From Telemedium, The Journal of Media Literacy
Vol 42, No 3. Published Fall 1996
Jean-Pierre Golay Receives 1996 Jessie McCanse Award
Jean-Pierre Golay, Swiss educator, scholar, philosopher and a pioneer in the development of media literacy education in Switzerland and beyond, is the recipient of the 1996 Jessie McCanse Award for Individual Contribution to Media Literacy.
Currently holding the position of Honorary Fellow in the School of Journalism at the University of Wisconsin-Madison, Jean-Pierre Golay's contributions to the field of media literacy span a distinguished career as teacher, dean, professor at the State Teachers' College, and as the founder in 1967 of a media research Institute, the Center for Introduction to the Cinema and Mass-Communication (CIC), based in his native Lausanne, Switzerland. Golay developed and directed the Center for over twenty years until his retirement in 1988.

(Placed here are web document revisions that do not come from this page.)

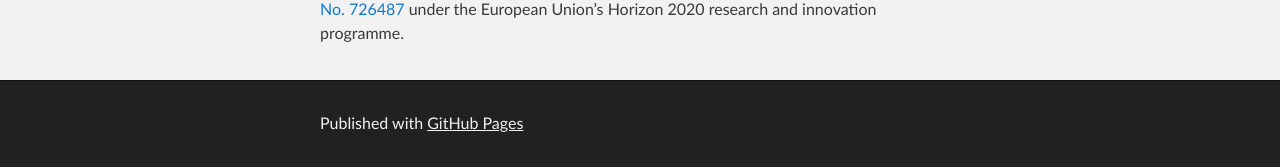
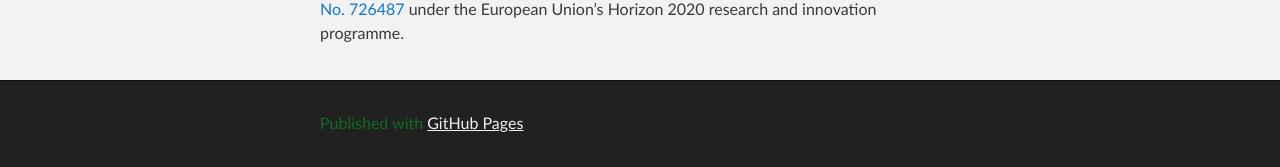
Before and after one commit to mbevila/generationary_web, a Jekyll site: the page built from index.md, in a window 1280 px wide. Shown: the part 1474-1641 px from the top of the page. Built offline with Jekyll 4.4.1, drawn with Linux system fonts in a browser that asks for light colours.

Commit message:
Update jekyll-theme-slate.scss

```diff
--- a/_sass/jekyll-theme-slate.scss
+++ b/_sass/jekyll-theme-slate.scss
@@ -93,7 +93,7 @@ p {
 }
 
 footer p {
-  color: #f2f2f2;
+  color: #106B21;
 }
 
 a {
```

Through the Center's research and educational functions, Golay worked to develop pedagogically sound approaches to introducing young people to the media, including the project "video workshop," which provided students with hands-on production experience in the three-camera studio of the CIC. Through his numerous publications and active international participation; through his work as consultant to the Council of Europe; as co-founder of the educational Radio and Television Program for French-speaking Swiss States, and representative of his state, the Canton of Vaud, Jean-Pierre contributed significantly to European developments both to improve children's programs and to develop media literacy education in his state's schools.

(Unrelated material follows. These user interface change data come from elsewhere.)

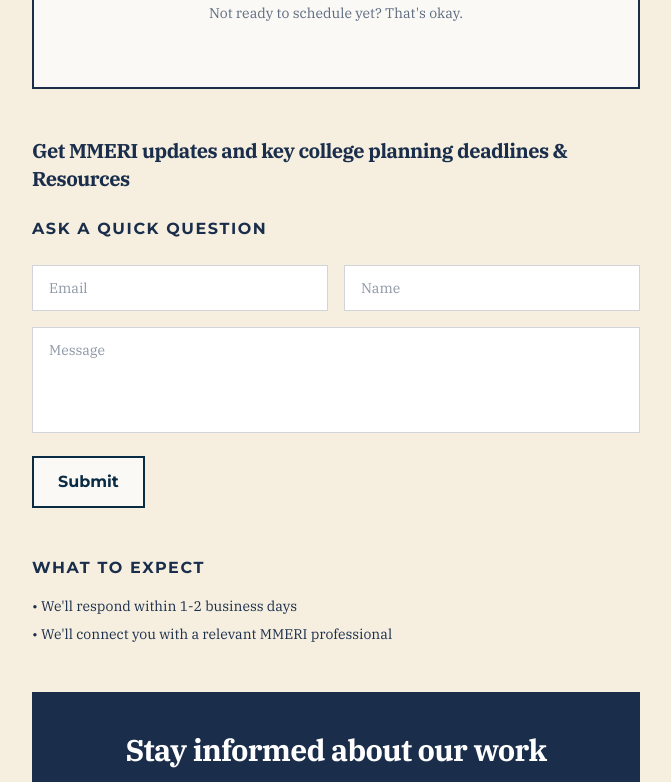
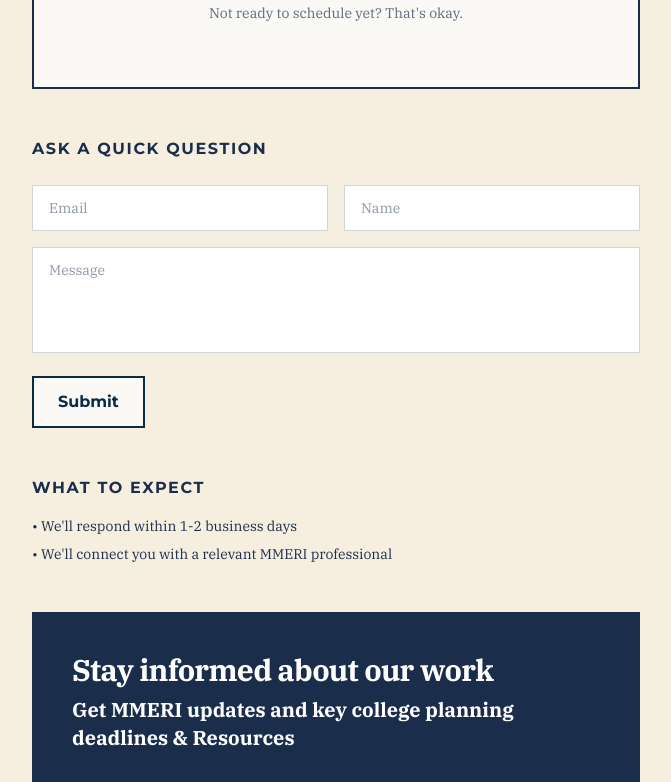
Before and after one commit to jesufemi2023/MMERI-SCHOLAR-WEBSITE-V2, a Next.js app: page /connect in a window 1280 px wide. Shown: the part 480-1262 px from the top of the page, without its empty margins (304-975 px from the left). Built offline with nearby package versions, Linux system fonts and the light colour scheme.

Commit message:
feat: move MMERI updates heading to newsletter section
Rearrange connect page to integrate MMERI updates in newsletter.

Co-authored-by: undefined <undefined+undefined@users.noreply.github.com>

```diff
--- a/app/connect/page.tsx
+++ b/app/connect/page.tsx
@@ -59,9 +59,6 @@ export default function ConnectPage() {
 
           {/* Ask a Quick Question Form */}
           <div className="mb-12">
-            <h2 className="font-serif text-lg md:text-xl font-bold text-mmeri-navy mb-6">
-              Get MMERI updates and key college planning deadlines & Resources
-            </h2>
             <h3 className="font-sans font-bold text-mmeri-navy text-base mb-6 uppercase tracking-widest">
               Ask a Quick Question
             </h3>
@@ -118,9 +115,12 @@ export default function ConnectPage() {
 
           {/* Newsletter Section */}
           <div className="bg-mmeri-navy text-white p-8 md:p-10">
-            <h2 className="font-serif font-bold text-2xl md:text-3xl mb-8 text-center">
+            <h2 className="font-serif font-bold text-2xl md:text-3xl mb-2">
               Stay informed about our work
             </h2>
+            <p className="font-serif text-lg md:text-xl font-bold text-white mb-8">
+              Get MMERI updates and key college planning deadlines & Resources
+            </p>
             {/* ConvertKit Embed Form */}
             <div
               dangerouslySetInnerHTML={{
```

It is noteworthy, in watching Jean-Pierre Golay at work, to see him making connections between the concepts of media literacy which he values and the world of art which he cherishes.
Retirement and the move to the Madison campus and the community have not slowed down this remarkable educator. Today, as a member of the NTC Board and Chair of its Education Committee, Jean-Pierre continues to share his broad-based expertise in conferences, workshops and a summer institute, and in the pages of Telemedium. On page 4 of this issue, the recipient of the 1996 Jessie McCanse award shares with us a vividly moving personal example of the first component which he considers essential to becoming media literate-understanding oneself.